* _Your objective_:
Filter the entries beneath this task, copying only the lines that hold the word "incidencias".

Source data: Begin

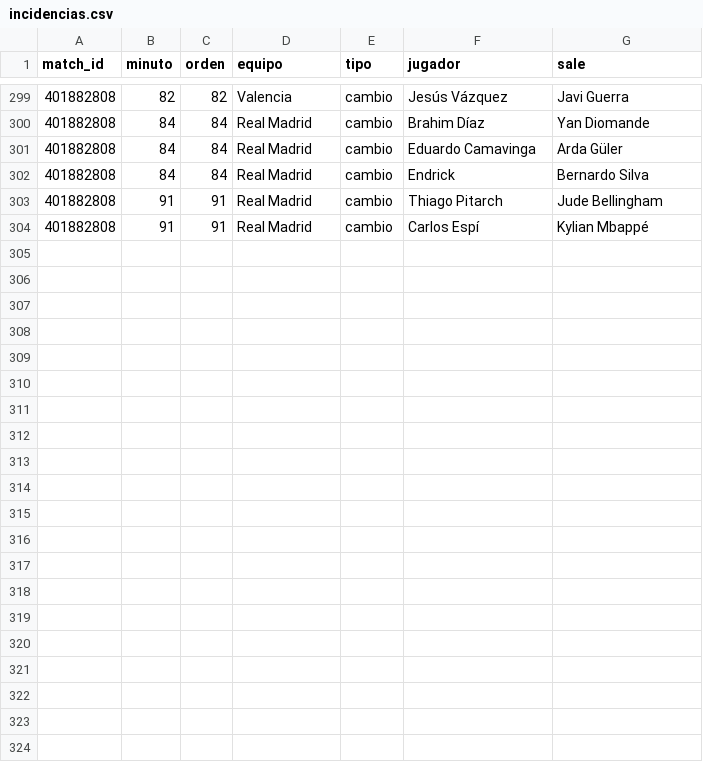
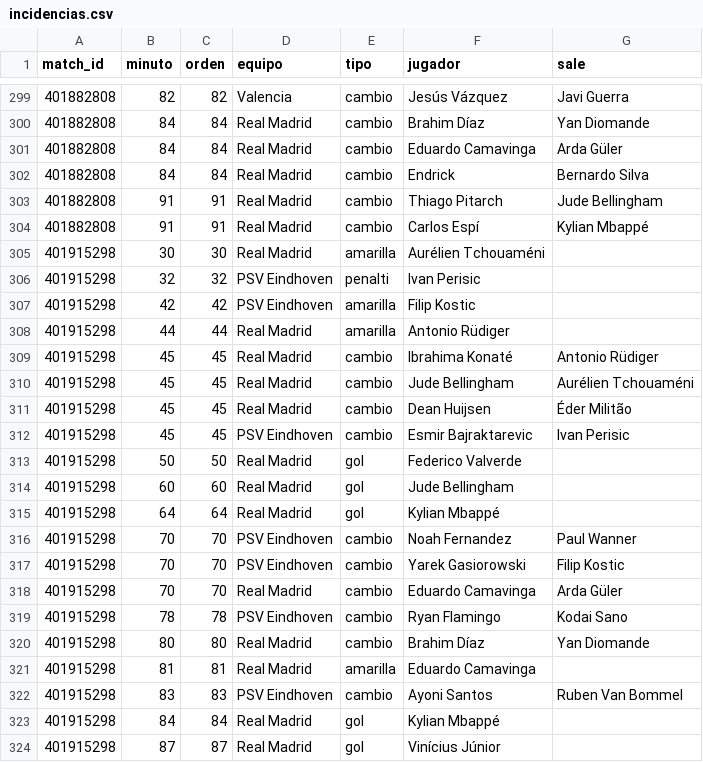
Before and after one commit to feeeeer/real-madrid-analytics, a CSV file: docs/data/incidencias.csv, drawn as a sheet; only a part is shown, gaps mark what is left out; the diff names each change by its address in the sheet, - before the commit and + after, or states it on an @@ line.

```diff
--- a/docs/data/incidencias.csv
+++ b/docs/data/incidencias.csv
+row 305: 401915298 | 30 | 30 | Real Madrid | amarilla | Aurélien Tchouaméni
+row 306: 401915298 | 32 | 32 | PSV Eindhoven | penalti | Ivan Perisic
+row 307: 401915298 | 42 | 42 | PSV Eindhoven | amarilla | Filip Kostic
+row 308: 401915298 | 44 | 44 | Real Madrid | amarilla | Antonio Rüdiger
+row 309: 401915298 | 45 | 45 | Real Madrid | cambio | Ibrahima Konaté | Antonio Rüdiger
+row 310: 401915298 | 45 | 45 | Real Madrid | cambio | Jude Bellingham | Aurélien Tchouaméni
+row 311: 401915298 | 45 | 45 | Real Madrid | cambio | Dean Huijsen | Éder Militão
+row 312: 401915298 | 45 | 45 | PSV Eindhoven | cambio | Esmir Bajraktarevic | Ivan Perisic
+row 313: 401915298 | 50 | 50 | Real Madrid | gol | Federico Valverde
+row 314: 401915298 | 60 | 60 | Real Madrid | gol | Jude Bellingham
+row 315: 401915298 | 64 | 64 | Real Madrid | gol | Kylian Mbappé
+row 316: 401915298 | 70 | 70 | PSV Eindhoven | cambio | Noah Fernandez | Paul Wanner
+row 317: 401915298 | 70 | 70 | PSV Eindhoven | cambio | Yarek Gasiorowski | Filip Kostic
+row 318: 401915298 | 70 | 70 | Real Madrid | cambio | Eduardo Camavinga | Arda Güler
+row 319: 401915298 | 78 | 78 | PSV Eindhoven | cambio | Ryan Flamingo | Kodai Sano
+row 320: 401915298 | 80 | 80 | Real Madrid | cambio | Brahim Díaz | Yan Diomande
+row 321: 401915298 | 81 | 81 | Real Madrid | amarilla | Eduardo Camavinga
+row 322: 401915298 | 83 | 83 | PSV Eindhoven | cambio | Ayoni Santos | Ruben Van Bommel
+row 323: 401915298 | 84 | 84 | Real Madrid | gol | Kylian Mbappé
+row 324: 401915298 | 87 | 87 | Real Madrid | gol | Vinícius Júnior
```
Also changed, not shown: docs/data/alineaciones.csv, docs/data/competicion.csv, 11 other files.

Source data: End

* _Output of the task_:
Before and after one commit to feeeeer/real-madrid-analytics, a CSV file: docs/data/incidencias.csv, drawn as a sheet; only a part is shown, gaps mark what is left out; the diff names each change by its address in the sheet, - before the commit and + after, or states it on an @@ line.
--- a/docs/data/incidencias.csv
+++ b/docs/data/incidencias.csv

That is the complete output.